In the bid to address the dwindling numbers of aviation professionals in the sector, including pilots and crew members, Aviation Minister, Cecilia Abena Dapaah has disclosed that government is concentrating on the training of professionals for the industry.
She made this known at a meeting with aviation educational institutions.
According to experts, training of professionals in the industry is bedevilled with challenges including high cost of training and a lack of training facilities, among others.
Recent market forecast by Airbus indicates that Africa would need 1,000 commercial jets and 21,700 new pilots in the next 20 years, while Boeing estimates that Africa would demand 18,000 new pilots and 22,000 technicians over the same time period.
Dapaah asked that training institutions partner government to ensure the channelling of the teeming youth into the industry, to take advantage of the expected boom in the industry.
It is estimated that Africa would lead the industry by 2030, with growth rates at about 5.9 percent, which would be more than the world average.
In addressing the cost incurred, in terms of training, industry players have called for the possible creation of some form of student loan for pilot trainees and other crew members, if the country is to curb the shortfall of such professionals.
The meeting is one of several others, which are expected to be held to address the looming crisis in the domestic industry.
Dapaah said the ministry will focus attention on providing the needed infrastructure and policies.
“Fortunately for us, geographically, we are strategically placed.
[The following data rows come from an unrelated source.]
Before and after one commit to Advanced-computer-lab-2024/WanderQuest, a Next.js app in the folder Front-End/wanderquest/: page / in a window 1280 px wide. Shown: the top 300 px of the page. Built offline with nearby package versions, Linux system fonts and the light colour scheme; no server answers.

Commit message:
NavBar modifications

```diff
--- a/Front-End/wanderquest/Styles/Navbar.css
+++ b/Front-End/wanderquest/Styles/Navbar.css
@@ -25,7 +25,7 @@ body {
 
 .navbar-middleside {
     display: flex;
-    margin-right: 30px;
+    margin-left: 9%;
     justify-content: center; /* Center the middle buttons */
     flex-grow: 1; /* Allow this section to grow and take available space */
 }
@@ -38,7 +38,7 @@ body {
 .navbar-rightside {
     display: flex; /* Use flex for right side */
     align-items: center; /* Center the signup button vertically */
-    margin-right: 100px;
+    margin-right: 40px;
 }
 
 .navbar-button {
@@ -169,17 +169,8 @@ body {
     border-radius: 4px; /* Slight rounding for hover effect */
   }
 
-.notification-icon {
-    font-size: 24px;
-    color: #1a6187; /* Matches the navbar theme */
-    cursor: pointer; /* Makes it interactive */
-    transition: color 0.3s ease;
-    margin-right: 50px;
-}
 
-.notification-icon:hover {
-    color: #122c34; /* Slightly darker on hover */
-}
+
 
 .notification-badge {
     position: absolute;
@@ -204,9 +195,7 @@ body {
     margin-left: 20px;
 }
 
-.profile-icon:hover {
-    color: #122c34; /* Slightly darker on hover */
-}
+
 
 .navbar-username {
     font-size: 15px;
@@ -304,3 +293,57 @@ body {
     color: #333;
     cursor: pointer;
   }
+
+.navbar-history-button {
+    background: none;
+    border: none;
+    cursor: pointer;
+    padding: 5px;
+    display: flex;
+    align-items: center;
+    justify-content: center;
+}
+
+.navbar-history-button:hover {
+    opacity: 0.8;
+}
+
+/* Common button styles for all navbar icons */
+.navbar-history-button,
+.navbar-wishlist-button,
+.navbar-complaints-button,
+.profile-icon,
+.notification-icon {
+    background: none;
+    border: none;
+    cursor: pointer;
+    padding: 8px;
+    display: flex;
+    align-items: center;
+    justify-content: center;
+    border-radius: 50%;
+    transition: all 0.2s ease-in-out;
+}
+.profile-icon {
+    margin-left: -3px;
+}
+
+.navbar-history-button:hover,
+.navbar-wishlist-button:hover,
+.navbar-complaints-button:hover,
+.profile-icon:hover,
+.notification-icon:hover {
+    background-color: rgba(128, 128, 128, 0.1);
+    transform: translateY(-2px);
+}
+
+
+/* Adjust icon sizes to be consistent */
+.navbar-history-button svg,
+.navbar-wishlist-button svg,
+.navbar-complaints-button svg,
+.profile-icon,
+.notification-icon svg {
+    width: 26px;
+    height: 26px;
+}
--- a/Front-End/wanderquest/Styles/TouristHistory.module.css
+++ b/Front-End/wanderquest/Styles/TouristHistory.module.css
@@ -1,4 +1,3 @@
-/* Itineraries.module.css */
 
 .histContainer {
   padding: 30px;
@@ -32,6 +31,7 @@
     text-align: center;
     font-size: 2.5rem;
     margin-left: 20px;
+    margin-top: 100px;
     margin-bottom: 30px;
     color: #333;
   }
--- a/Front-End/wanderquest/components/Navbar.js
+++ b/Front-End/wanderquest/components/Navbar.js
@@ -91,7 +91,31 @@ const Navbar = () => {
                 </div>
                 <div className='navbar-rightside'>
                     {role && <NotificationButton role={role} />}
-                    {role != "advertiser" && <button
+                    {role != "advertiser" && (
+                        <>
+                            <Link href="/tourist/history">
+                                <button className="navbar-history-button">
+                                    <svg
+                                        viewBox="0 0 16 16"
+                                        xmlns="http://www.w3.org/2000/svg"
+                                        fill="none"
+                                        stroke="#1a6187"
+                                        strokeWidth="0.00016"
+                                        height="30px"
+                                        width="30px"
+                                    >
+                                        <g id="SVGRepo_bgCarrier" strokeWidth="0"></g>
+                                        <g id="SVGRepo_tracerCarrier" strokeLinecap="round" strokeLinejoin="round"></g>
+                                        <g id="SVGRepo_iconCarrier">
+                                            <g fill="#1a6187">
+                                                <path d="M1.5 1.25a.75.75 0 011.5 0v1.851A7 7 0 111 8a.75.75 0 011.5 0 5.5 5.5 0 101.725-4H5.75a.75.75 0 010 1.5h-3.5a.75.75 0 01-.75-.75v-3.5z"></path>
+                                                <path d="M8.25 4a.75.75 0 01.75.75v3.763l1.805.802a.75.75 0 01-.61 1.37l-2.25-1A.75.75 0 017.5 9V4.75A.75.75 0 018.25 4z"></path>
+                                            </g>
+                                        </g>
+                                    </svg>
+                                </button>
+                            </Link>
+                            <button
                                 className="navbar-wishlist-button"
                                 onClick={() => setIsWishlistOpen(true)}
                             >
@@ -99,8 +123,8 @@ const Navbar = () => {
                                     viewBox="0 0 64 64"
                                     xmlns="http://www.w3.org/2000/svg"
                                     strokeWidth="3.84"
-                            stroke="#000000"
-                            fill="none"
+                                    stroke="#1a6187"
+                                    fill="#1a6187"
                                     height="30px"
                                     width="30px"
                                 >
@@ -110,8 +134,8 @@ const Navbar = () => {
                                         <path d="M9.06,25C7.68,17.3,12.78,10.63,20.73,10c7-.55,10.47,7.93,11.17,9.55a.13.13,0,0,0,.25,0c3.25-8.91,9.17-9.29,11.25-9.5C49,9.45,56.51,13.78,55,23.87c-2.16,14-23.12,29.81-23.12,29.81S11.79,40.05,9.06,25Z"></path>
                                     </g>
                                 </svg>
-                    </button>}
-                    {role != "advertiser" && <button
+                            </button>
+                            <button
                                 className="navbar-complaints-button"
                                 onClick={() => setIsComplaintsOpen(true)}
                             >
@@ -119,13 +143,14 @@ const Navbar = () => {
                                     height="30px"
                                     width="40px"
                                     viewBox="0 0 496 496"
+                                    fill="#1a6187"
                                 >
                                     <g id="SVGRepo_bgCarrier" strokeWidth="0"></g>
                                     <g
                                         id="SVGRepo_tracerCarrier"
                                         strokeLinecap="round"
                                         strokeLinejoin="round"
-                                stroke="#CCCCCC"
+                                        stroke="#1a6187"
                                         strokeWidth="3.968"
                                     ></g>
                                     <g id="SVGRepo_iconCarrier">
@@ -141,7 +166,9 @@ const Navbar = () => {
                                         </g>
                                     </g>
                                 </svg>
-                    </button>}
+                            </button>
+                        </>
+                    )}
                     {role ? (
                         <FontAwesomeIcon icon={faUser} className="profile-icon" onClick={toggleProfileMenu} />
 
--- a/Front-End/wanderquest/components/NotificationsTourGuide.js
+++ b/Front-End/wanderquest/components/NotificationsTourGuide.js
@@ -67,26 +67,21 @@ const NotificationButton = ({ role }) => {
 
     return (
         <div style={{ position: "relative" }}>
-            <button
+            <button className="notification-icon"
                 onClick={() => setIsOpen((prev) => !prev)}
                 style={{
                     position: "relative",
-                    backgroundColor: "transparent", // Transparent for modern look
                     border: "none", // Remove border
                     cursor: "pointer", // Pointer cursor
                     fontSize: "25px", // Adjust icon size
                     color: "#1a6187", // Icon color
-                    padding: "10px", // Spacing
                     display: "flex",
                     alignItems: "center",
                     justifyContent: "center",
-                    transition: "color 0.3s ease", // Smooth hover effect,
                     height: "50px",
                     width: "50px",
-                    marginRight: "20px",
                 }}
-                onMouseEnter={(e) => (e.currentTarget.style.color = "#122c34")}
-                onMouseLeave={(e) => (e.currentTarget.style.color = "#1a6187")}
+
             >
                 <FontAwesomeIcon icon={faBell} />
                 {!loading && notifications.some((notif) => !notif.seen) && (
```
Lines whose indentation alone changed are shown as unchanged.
So through tourism we can do a lot to increase the GDP of this country,” she observed
Dapaah noted that there are plans to have a new commercial airport for the Western and Central Regions.
She hinted at the near completion of the phase two of projects in Kumasi and Tamale, as well as the reactivation of abandoned airstrips across the country.
By Joshua W. Amlanu